The 33-year-old Member of Parliament Zak Kirkup will become the youngest West Australian Liberal leader in 20 years as his rival pulled out shortly before the party room meeting.
Kirkup’s opponent, former cabinet minister Dean Nalder, announced his withdrawal in a statement released on Tuesday, saying it was clear that the numbers were not on his side, according to the Sydney Morning Herald.
“It has become apparent that I don’t have the majority support of my parliamentary colleagues and therefore will clear a path for the new leader,” Nalder told AAP. “I have been humbled at the level of support from my electorate and the wider community.”
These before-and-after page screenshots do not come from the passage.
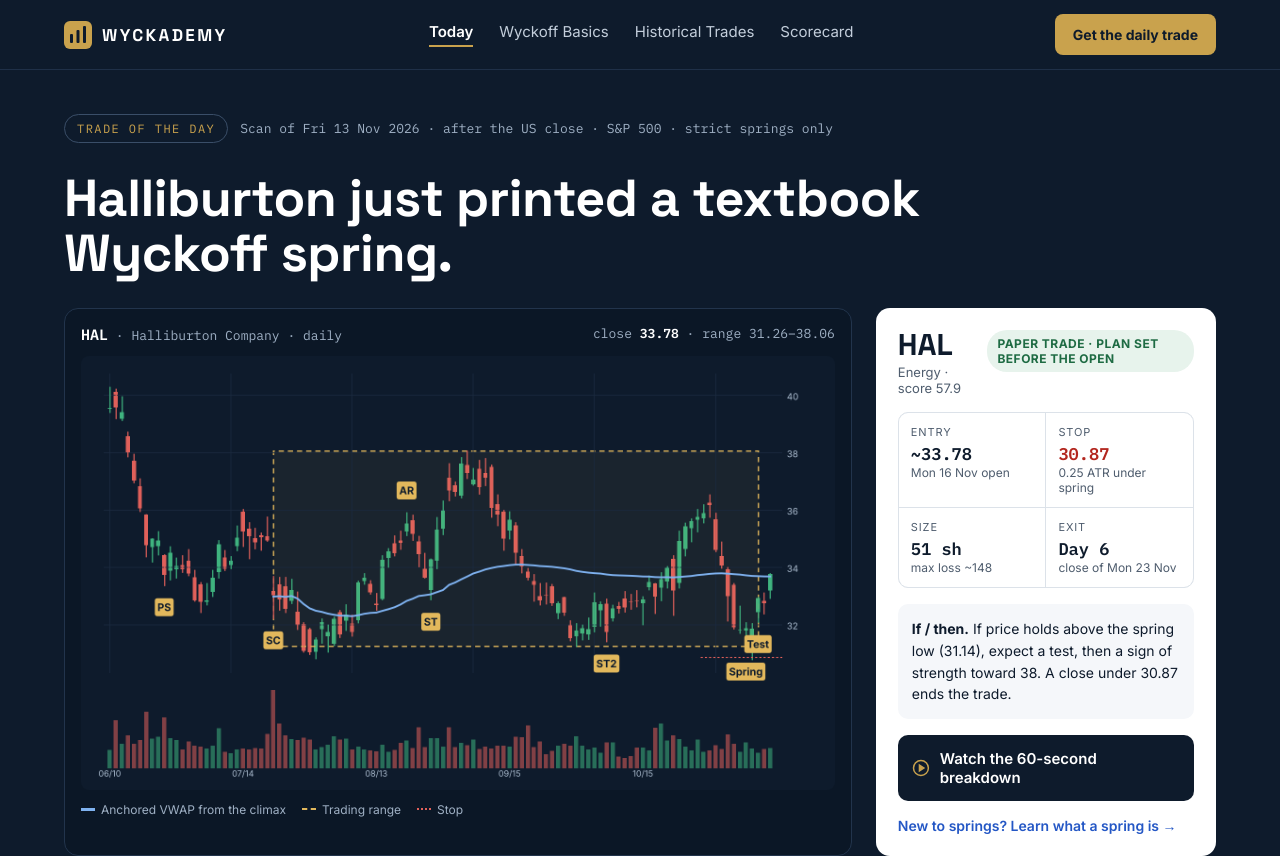
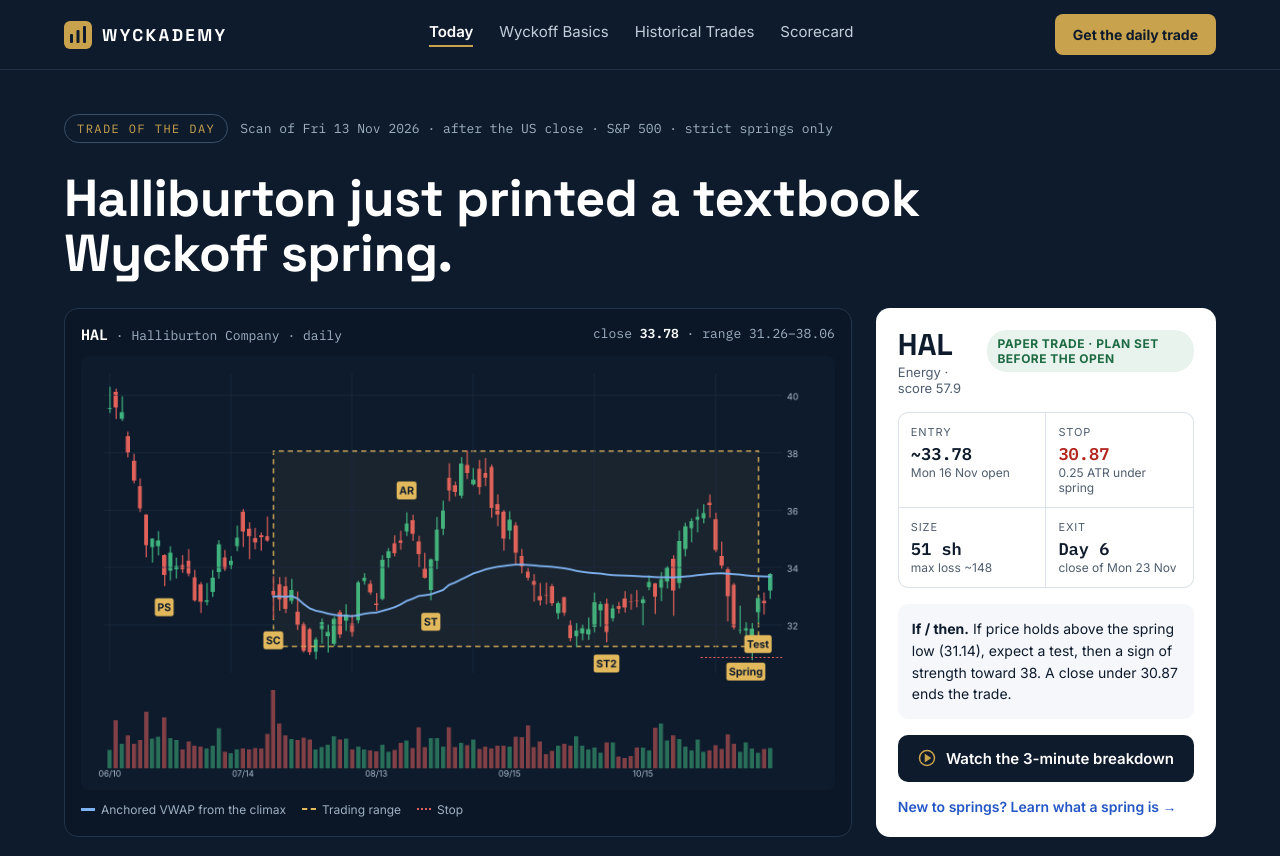
Before and after one commit to usmanbjaved/wyckademy-site, a plain HTML site: page index.html in a window 1280 px wide. Shown: the top 856 px of the page. Drawn offline with Linux system fonts and the light colour scheme.

Commit message:
Webby: landing page button now opens the 3-minute HAL breakdown on YouTube
Co-Authored-By: Claude Opus 5.5 <noreply@anthropic.com>
Claude-Session: https://claude.ai/code/session_01AyNeX4R2Ni2xme3sWqP2CR

```diff
--- a/index.html
+++ b/index.html
@@ -72,8 +72,8 @@ a{color:#0E1B2C}a:hover{color:#2457C5}
 <div style="background: #FFFFFF; padding: 12px"><div style="font-size: 11px; letter-spacing: .08em; color: #4F5D6E">EXIT</div><div style="font-family: 'IBM Plex Mono', monospace; font-size: 17px; font-weight: 600; margin-top: 4px">Day 6</div><div style="font-size: 12px; color: #4F5D6E">close of Mon 23 Nov</div></div>
 </div>
 <div style="font-size: 14px; line-height: 1.55; background: #F5F7FA; border-radius: 10px; padding: 14px"><b>If / then.</b> If price holds above the spring low (31.14), expect a test, then a sign of strength toward 38. A close under 30.87 ends the trade.</div>
-<a href="https://www.youtube.com/shorts/VTYdCnVWCQE" rel="noopener" target="_blank" style="display: flex; align-items: center; justify-content: center; gap: 10px; background: #0E1B2C; color: #FFFFFF; text-decoration: none; padding: 14px; border-radius: 10px; font-weight: 600; font-size: 15px">
-<svg width="18" height="18" viewBox="0 0 24 24" aria-hidden="true" fill="none" stroke="#C9A24D" stroke-width="2"><circle cx="12" cy="12" r="10"></circle><path d="M10 8l6 4-6 4z" fill="#C9A24D"></path></svg>Watch the 60-second breakdown</a>
+<a href="https://www.youtube.com/watch?v=samb0uFVgYo" rel="noopener" target="_blank" style="display: flex; align-items: center; justify-content: center; gap: 10px; background: #0E1B2C; color: #FFFFFF; text-decoration: none; padding: 14px; border-radius: 10px; font-weight: 600; font-size: 15px">
+<svg width="18" height="18" viewBox="0 0 24 24" aria-hidden="true" fill="none" stroke="#C9A24D" stroke-width="2"><circle cx="12" cy="12" r="10"></circle><path d="M10 8l6 4-6 4z" fill="#C9A24D"></path></svg>Watch the 3-minute breakdown</a>
 <a href="/lesson/" style="font-size: 14px; font-weight: 600; color: #2457C5; text-decoration: none">New to springs? Learn what a spring is →</a>
 </aside>
 </div>
```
Kirkup’s victory means the Liberal party would welcome its youngest leader since Matt Birney’s short-lived reign in the mid-2000s.
“I think anyone should judge a person by their actions and not by their age,” Kirkup said on Monday.
He will serve his first term as the party leader, replacing Liza Harvey who stepped down just four months prior to the state election in March. Her resignation came after months of gloomy polling for the party, which has been reduced to just 13 of 59 seats in the lower house.
“Given the impact of the COVID-19 pandemic on our community, it has been extremely difficult for our message to resonate,” Harvey said.
Born in 1987, the newly elected Liberal leader had his first step into the public sphere at the age of 19 when he started working for the WA Liberal Party in 2006.
He rose through the ranks to become the youngest ever Deputy State Director under MP Ben Morton and an adviser on environmental issues in the office of former Premier Colin Barnett.
After the 2013 state election, Kirkup switched to the private sector, working with building company BGC, but it was not long before he re-entered politics with a winning seat of Dawesville in 2016.
“I’ve made it clear that there’s a real opportunity here for some hard work and energy to go into the team of the new possible Liberal leader,” he said.
Kirkup will face off against Labor Premier Mark McGowan, whose approval ratings have reached record highs in recent months, with his hard border closures being extremely favoured by voters.
His Labor government is widely predicted to win a second term and is targeting further marginal Liberal seats after winning by a landslide in 2017. Kirkup’s seat of Dawesville is among those at risk of swinging to Labor, with a margin of just 0.7 percent.
In a preview of Labor’s campaign strategy, McGowan said the besieged Liberals were “not fit to govern”.
“They’re very unstable, they’re inexperienced, and they’re risky, and this state does not need that at this point in time,” he said.
Former Liberal leader Liza Harvey, meanwhile, declined to endorse either Liberal candidate, according to an ABC report on 24 November.
However, she noted in her resignation statement that she doubted the Labor Party’s ability to handle the post-COVID-19 situation.
“Prior to the onset of COVID-19, the Labor Government was a do-nothing government,” she said.
“While they have done a good job of closing the borders initially, the difficult part is coming out of the lockdown. It is clear the Labor Government has no plan to manage this.”
AAP contributed to this article.